Doubtless some ancient Greek has observed that behind the big mask and the speaking-trumpet, there must always be our poor little eyes peeping as usual and our timorous lips more or less under anxious control.
--- George Eliot, in Middlemarch
When I read this passage yesterday, I quickly thought of the big mask I bring to class each day, the one that says I’m supposedly a highly successful scholar and teacher, the one I wear because I don’t want students to guess what I’ve always suspected, that I’m as lost in the classroom as a small cloud in the widespread sky. I try my best to be a good teacher, but the truth is that I have only the tiniest idea of what that really means. I make up disciplined lessons, I look like a teacher with my tidy bow ties and shined shoes, and I speak like a bookish sage, but behind “the speaking-trumpet” is a man who can’t make out the mystery of this moment, much less the mystery of how to teach teenagers. I don’t mean to disproportionately demean myself. I know that I know as much as most teachers; it’s just that that’s about as small as a speck of sand on the shores of the oceans. Trying to teach human beings, to me, is as mysterious a process as prying open the mystery of why any of us are here in the first place.
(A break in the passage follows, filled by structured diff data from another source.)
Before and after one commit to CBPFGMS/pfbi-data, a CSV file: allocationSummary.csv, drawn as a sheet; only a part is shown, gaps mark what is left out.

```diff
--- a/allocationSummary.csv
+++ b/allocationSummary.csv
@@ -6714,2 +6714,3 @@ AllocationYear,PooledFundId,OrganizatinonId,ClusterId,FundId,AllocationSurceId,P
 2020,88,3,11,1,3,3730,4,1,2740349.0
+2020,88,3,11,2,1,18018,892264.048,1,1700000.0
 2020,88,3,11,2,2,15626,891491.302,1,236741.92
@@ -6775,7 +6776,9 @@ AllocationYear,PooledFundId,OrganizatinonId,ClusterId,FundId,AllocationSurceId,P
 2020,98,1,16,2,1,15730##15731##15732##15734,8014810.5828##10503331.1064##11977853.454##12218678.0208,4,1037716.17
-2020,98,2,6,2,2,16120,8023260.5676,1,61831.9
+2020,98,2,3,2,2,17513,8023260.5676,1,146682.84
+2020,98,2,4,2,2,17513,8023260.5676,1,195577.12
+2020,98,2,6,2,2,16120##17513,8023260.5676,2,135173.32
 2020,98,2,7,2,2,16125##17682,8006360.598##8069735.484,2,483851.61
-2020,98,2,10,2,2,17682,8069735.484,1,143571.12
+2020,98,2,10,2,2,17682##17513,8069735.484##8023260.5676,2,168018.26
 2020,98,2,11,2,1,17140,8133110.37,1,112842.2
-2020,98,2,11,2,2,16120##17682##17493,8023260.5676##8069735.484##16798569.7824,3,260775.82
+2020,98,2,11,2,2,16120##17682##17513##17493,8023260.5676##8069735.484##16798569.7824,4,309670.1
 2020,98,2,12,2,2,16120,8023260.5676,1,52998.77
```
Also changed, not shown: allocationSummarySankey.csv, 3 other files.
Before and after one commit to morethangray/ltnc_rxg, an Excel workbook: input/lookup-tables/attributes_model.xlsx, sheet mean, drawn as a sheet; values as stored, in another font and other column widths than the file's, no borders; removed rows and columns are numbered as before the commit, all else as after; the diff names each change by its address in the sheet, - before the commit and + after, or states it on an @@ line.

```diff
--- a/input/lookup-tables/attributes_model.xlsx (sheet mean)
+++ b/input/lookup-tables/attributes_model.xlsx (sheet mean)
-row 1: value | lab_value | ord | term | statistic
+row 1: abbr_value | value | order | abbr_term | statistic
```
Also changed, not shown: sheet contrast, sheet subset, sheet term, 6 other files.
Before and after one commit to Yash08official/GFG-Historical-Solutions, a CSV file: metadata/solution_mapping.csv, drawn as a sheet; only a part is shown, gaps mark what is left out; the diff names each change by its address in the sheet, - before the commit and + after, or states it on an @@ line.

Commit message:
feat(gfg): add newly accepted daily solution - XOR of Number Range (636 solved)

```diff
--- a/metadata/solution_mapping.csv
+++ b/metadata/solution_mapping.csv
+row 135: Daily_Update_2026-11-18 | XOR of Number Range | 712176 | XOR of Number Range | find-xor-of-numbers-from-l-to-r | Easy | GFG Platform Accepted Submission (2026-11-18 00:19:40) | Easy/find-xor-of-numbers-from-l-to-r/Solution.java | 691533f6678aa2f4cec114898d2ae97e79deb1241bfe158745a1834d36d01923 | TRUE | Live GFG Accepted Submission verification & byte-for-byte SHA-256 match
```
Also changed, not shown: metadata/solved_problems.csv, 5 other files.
I might as well try to work out the math of why so many stars shine above us each night as try to tell how much real wisdom a student has gained by being in my class for 48 minutes. Like all of us, and like all of Eliot’s characters, I carry costumes around with me to make myself appear smart and skilled, but all the while I wonder whether my students, in their youthful, secret ways, know at least as much as I do about this stirring universe we share.